Spaces for Change | S4C participated in the public hearing on the Cybercrime Prevention and Prohibition Bill 2023 conducted by the Senate Joint Committee on Information Communication Technology, Cyber Security, National Security, and Intelligence on November 22, 2023. S4C submitted a legal memorandum to the Joint Committee containing evidence-backed submissions to inform the amendment of repressive provisions of the Cybercrime Bill that both state and non-state actors have repeatedly invoked to repress civic freedoms. Legislative amendment is imperative to strike the right balance between national security measures and individual liberties. 

Anchoring its position on five main grounds, S4C’s memorandum highlighted three provisions that require immediate repeal and amendment, specifically sections 24, 35, and 45 of the Cybercrime Act of 2015.  Section 24 has been routinely misused to target journalists, civic actors, and private citizens, significantly stifling free speech and press freedoms in Nigeria. Incidents tracked on the closing spaces database——revealed a concerning trend, with 242 out of 345 cases of suppressed free speech in Nigeria linked to the exploitation of Section 24 to slam frivolous criminal charges on journalists and activists demanding political accountability and critical reforms in governance. The ambiguity in the definition of cyberstalking within this section has given rise to arbitrary prosecutions, raising constitutional concerns about its compatibility with fundamental rights. These reasons warrant an outright repeal of this section 24.

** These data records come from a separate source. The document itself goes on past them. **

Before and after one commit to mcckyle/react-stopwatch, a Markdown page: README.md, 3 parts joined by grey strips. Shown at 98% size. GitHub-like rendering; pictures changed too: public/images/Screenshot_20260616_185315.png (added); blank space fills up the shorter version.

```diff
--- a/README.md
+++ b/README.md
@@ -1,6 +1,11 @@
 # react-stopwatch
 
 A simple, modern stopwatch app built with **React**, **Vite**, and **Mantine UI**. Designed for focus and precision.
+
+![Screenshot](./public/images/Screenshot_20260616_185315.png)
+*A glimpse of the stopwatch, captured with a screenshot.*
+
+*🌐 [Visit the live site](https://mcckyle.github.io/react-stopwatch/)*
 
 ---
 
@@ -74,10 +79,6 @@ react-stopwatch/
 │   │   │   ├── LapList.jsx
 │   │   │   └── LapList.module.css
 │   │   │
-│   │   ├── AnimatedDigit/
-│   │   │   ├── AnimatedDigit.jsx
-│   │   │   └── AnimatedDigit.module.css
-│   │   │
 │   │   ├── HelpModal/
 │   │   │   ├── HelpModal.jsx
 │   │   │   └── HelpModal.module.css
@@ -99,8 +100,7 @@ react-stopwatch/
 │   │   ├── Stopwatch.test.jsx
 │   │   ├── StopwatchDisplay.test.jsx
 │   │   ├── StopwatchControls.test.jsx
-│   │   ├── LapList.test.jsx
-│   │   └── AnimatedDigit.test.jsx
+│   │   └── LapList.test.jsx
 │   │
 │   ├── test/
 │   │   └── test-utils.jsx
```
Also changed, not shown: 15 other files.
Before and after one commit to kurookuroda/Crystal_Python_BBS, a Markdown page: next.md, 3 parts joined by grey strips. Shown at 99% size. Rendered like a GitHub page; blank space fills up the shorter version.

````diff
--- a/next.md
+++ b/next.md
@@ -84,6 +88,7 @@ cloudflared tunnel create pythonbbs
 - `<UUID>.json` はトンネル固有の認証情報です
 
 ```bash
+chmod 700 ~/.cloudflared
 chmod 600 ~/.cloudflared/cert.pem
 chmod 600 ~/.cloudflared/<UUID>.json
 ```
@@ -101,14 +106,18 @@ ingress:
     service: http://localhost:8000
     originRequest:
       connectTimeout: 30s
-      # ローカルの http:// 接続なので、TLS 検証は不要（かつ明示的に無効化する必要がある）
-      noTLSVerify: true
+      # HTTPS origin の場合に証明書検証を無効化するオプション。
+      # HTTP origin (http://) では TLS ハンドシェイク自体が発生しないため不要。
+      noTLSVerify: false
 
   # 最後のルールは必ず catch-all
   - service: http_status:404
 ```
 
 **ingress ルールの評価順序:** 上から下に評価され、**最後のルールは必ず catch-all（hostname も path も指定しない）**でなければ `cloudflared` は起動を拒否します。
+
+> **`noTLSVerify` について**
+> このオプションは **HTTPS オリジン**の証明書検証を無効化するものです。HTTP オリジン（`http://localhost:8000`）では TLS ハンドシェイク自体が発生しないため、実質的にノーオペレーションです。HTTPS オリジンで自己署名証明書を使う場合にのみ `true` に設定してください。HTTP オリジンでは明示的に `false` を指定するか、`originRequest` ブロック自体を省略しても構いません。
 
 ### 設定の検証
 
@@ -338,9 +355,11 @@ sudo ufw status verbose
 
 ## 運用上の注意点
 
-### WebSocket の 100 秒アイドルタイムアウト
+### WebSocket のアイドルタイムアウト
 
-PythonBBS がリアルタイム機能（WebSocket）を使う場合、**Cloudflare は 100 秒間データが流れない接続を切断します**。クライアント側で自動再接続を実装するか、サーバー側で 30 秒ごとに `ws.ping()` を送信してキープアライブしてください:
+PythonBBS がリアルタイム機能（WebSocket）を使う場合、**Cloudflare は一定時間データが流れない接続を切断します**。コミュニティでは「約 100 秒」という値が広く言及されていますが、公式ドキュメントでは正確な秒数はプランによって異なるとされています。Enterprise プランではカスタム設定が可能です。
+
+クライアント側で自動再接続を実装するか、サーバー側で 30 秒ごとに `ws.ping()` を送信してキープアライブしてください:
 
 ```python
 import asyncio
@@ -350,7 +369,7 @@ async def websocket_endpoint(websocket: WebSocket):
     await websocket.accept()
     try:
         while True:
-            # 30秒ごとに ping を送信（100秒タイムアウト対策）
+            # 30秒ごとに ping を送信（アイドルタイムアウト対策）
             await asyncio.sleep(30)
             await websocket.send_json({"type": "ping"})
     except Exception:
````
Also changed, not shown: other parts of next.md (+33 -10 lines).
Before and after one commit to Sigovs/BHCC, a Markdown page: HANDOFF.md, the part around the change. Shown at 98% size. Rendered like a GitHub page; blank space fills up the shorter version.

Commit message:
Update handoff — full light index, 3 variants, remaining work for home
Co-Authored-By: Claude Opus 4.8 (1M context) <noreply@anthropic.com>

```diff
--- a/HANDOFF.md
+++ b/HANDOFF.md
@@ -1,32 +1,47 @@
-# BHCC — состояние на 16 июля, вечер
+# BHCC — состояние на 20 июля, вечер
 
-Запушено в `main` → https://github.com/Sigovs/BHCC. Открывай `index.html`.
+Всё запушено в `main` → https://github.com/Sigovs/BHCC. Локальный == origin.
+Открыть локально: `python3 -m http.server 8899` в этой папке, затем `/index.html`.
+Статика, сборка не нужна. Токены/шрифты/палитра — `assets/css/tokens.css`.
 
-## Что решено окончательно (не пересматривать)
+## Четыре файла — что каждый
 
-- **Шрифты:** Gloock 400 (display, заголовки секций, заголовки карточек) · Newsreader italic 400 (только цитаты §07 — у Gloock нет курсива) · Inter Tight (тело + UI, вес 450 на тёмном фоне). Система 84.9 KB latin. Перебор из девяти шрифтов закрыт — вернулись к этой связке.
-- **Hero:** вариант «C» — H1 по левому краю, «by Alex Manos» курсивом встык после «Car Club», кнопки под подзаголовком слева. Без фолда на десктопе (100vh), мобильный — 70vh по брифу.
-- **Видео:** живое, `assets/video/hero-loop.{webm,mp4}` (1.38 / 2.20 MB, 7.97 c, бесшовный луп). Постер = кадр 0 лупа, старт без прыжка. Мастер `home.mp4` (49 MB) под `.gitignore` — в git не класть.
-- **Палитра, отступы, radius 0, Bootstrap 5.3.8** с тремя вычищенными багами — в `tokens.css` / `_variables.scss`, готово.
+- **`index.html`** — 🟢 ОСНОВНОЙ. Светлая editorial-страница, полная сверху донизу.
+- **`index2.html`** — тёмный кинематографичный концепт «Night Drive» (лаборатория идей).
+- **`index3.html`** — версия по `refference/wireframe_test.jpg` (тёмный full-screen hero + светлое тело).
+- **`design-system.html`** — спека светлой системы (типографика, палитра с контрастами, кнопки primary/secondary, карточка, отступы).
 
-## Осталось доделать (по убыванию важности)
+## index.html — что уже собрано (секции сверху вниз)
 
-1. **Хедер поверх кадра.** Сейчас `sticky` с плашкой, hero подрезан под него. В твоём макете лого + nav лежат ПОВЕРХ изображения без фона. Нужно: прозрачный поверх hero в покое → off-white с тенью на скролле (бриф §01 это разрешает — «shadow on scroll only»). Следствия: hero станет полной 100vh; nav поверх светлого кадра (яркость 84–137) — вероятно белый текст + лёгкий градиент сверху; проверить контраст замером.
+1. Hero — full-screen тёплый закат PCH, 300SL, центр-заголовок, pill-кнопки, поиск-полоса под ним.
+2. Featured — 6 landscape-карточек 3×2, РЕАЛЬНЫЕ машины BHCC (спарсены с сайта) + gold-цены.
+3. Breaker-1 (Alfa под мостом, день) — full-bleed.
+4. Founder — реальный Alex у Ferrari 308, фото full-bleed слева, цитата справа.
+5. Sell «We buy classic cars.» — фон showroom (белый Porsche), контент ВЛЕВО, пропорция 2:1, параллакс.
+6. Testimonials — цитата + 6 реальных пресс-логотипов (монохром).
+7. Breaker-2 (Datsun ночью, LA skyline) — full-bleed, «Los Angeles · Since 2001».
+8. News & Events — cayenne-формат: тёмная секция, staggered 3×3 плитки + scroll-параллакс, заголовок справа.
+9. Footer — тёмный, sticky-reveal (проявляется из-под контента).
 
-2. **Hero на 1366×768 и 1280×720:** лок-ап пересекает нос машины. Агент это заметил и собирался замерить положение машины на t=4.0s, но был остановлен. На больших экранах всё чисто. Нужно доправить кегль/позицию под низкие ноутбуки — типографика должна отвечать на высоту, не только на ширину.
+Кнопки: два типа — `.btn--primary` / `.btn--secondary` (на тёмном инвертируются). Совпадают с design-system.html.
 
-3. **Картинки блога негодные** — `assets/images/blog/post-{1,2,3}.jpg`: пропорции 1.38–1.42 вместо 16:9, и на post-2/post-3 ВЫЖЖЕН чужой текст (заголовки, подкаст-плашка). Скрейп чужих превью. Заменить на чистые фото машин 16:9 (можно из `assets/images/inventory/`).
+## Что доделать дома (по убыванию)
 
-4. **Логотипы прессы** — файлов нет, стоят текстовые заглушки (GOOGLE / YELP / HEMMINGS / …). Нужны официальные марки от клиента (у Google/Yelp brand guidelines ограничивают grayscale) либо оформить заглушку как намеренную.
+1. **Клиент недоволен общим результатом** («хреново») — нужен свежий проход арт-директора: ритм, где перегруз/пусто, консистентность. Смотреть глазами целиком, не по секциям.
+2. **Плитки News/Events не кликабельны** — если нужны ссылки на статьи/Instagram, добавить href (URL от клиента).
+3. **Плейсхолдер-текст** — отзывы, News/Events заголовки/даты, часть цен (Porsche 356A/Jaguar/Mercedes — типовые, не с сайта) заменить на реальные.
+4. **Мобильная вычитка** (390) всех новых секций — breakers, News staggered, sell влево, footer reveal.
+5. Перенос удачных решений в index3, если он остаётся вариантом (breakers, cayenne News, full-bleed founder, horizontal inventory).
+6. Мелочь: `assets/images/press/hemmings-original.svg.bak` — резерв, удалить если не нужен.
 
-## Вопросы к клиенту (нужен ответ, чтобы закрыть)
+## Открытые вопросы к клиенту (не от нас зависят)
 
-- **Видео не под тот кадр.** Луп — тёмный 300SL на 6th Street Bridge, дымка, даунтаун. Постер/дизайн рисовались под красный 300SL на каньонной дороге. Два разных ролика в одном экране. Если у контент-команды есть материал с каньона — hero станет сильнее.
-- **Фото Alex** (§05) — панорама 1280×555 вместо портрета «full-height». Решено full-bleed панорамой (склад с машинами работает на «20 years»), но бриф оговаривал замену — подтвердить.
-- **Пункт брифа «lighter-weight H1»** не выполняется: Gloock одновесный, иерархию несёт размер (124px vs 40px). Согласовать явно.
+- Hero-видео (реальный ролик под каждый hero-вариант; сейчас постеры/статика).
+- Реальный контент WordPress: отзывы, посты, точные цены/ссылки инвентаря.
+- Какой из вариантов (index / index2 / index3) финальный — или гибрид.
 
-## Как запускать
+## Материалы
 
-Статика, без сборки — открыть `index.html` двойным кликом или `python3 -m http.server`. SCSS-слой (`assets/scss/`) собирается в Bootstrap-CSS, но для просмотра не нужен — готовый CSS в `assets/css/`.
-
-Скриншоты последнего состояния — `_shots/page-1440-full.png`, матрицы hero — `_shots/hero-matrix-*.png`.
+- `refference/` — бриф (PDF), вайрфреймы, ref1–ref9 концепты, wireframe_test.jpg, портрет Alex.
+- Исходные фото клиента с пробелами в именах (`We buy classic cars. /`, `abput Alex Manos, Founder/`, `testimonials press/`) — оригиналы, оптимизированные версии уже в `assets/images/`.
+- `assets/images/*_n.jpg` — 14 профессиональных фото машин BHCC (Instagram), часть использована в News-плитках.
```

Furthermore, the S4C advocated for stronger privacy protections and the erasure of the procedural ambiguities arising from the implementation of Sections 35 and 45 respectively. The lack of sufficient checks and balances on security agencies’ broad surveillance and data interception powers is another cause for great concern. Similarly, the lack of clarity surrounding procedures for handling individuals accused under the Act often results in prolonged pretrial detention inconsistent with the democratic principles of presumption of innocence. Amendments are therefore necessary to strengthen legal protections for free speech, and privacy rights and curb abusive surveillance practices.

The hearing featured a public presentation of the memoranda submitted by several civil society organizations, journalists, the private sector, media unions, government ministries, departments, and agencies (MDAs) such as the Office of the National Security Adviser (ONSA), Office of the Attorney General, Economic and Financial Crimes Commission (EFCC), Nigeria Financial Intelligence Unit (NFIU), Nigerian Communications Commission (NCC), Association of Licensed Telecoms Operators of Nigeria (ALTON), Nigeria Computer Society (NCS), among others. The Senate Joint Committee acknowledged the submissions and committed to reviewing the highlighted recommendations. The move to amend the Cybercrime Act is coming at a crucial time where palpable threats to free speech and press freedoms perpetrated by state actors and non-state actors are currently at an all-time high.

You might also like

Notify of
Inline Feedbacks
View all comments